-Susan C. Stokes, Culture in Conflict, Social Movements and the State in Peru (University of California Press, 1995) pp.5-12, 16-31

Suggested readings:

-Chalmers Johnson, MITI and the Japanese Economic Miracle (Stanford University Press, 1978)

-Kurt Schock, Unarmed Insurrections (University of Minnesota Press, 2005)


November 21, The State and State-Society Relations (II)

Required readings:

-Joel S. Migdal, State in Society (Cambridge University Press, 2001) pp.

-Omar G. Encarnacion, “Civil Society Reconsidered,” Comparative Politics, 38:3, April 2006, pp.357-75

-Kenneth M. Roberts, “Populism, Political Conflict, and Grass-Roots Organization in Latin America,” Comparative Politics, 38:2, January 2006, pp.127-47

Suggested readings:

-Ashutosh Varshney, Democracy, Development, and the Countryside (Cambridge University Press, 1998)

-Donald L. Horowitz, Ethnic Groups in Conflict (University of California Press, 1985)


November 28, Political Participation

Required readings:

-Joan Nelson, “Political Participation,” in Myron Weiner and Samuel P. Huntington, eds. Understanding Political Development (Little, Brown and Co., 1987) pp.103-49

-Henry Milner, Civic Literacy (Tufts University, 2002) pp. 13-31, 38-49

-Myron Weiner, “Political Participation: Crisis of the Political Process,” in Leonard Binder et al. Crises and Sequences in Political Development (Princeton University Press, 1971) pp.159-74

Suggested Readings:

-S.M. Lipset and Stein Rokkan, “Class Structures, Party Systems, and Voter Alignments: An Introduction,” in Lipset and Rokkan, eds. Party Systems and Voter Alignments: Cross-National Perspectives. The Free Press, 1967, pp.1-33

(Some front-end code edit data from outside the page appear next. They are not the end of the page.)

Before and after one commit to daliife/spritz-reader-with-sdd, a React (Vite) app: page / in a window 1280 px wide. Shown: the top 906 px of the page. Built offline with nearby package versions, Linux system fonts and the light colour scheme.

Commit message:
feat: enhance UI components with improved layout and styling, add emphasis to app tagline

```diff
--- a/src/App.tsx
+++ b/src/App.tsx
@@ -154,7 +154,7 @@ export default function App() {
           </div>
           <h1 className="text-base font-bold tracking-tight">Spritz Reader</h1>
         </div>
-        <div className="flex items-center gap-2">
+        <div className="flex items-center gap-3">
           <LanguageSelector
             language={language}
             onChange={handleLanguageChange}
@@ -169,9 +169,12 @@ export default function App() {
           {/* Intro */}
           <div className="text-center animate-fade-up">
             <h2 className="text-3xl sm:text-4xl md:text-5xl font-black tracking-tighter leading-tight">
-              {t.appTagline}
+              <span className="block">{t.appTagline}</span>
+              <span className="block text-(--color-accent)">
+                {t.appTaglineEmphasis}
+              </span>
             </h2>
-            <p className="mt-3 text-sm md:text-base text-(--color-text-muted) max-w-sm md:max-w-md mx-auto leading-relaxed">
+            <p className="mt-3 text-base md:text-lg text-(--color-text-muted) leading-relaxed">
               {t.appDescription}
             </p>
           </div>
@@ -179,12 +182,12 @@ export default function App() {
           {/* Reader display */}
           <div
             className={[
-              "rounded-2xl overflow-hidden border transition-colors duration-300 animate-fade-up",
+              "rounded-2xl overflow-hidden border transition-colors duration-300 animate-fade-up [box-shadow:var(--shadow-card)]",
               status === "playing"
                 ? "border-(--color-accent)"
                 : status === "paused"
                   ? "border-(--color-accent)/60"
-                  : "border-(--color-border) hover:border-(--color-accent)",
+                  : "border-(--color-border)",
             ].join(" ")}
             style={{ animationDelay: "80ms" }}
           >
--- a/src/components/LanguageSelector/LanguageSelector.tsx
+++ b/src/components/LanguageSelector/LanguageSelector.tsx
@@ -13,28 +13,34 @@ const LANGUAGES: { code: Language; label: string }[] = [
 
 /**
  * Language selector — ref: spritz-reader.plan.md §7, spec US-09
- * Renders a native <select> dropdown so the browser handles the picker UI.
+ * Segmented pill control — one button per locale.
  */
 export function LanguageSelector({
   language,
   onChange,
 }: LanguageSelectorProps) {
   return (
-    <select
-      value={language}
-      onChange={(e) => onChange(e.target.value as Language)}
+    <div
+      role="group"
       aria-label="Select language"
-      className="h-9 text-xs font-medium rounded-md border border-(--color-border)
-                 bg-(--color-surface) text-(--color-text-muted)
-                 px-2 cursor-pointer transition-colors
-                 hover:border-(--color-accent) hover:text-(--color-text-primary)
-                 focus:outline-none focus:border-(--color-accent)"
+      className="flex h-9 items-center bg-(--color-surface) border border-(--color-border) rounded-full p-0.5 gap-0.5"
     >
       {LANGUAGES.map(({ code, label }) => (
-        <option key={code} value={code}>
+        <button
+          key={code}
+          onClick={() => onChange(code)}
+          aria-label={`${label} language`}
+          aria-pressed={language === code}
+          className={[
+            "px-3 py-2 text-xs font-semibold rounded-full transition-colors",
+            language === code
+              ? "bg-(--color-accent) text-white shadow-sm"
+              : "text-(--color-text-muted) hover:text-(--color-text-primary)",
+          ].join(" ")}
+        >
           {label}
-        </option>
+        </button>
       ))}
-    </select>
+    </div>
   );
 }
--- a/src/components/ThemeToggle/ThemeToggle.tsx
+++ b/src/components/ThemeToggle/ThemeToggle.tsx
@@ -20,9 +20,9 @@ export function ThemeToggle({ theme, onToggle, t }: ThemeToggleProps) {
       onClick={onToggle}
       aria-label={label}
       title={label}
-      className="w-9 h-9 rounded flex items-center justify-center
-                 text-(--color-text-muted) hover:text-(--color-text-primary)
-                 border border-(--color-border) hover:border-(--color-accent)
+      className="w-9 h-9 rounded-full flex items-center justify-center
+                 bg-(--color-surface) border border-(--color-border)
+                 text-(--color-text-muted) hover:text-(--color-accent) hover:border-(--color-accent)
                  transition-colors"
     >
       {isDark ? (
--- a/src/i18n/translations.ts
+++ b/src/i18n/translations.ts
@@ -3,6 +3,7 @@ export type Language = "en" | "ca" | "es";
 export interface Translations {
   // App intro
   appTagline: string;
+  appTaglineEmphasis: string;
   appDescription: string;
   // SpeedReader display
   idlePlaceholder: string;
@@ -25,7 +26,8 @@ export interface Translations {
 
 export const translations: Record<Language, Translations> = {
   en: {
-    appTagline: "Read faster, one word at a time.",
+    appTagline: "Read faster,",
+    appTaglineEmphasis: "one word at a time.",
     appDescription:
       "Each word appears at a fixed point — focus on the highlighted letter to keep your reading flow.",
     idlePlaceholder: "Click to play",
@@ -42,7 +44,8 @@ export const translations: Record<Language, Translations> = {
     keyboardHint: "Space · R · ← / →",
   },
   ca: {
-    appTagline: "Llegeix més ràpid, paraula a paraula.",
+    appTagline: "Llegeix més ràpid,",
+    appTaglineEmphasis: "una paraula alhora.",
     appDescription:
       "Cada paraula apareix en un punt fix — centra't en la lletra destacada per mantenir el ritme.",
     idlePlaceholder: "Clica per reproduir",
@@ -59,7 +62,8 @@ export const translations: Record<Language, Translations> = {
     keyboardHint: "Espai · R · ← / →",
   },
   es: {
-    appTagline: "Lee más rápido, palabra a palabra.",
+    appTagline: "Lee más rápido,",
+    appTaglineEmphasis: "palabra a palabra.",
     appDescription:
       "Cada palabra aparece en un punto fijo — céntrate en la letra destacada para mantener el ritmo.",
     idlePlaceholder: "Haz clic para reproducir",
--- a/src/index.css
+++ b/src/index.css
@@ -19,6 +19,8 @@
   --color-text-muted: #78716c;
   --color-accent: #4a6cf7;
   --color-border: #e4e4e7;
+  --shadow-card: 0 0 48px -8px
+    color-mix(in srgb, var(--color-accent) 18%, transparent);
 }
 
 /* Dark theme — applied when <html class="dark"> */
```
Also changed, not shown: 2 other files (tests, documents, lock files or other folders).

-Susan J. Pharr and Robert D. Putnam, eds. Disaffected Democracies (Princeton University Press, 2000)


December 5, A substantive or methodological synthesis?

Required reading:

-Lichbach, Mark I. "Social Theory and Comparative Politics," Comparative Politics: Rationality, Culture, and Structure. Lichbach and Zuckerman: 239-276.


December 9, 6-7:50, final exam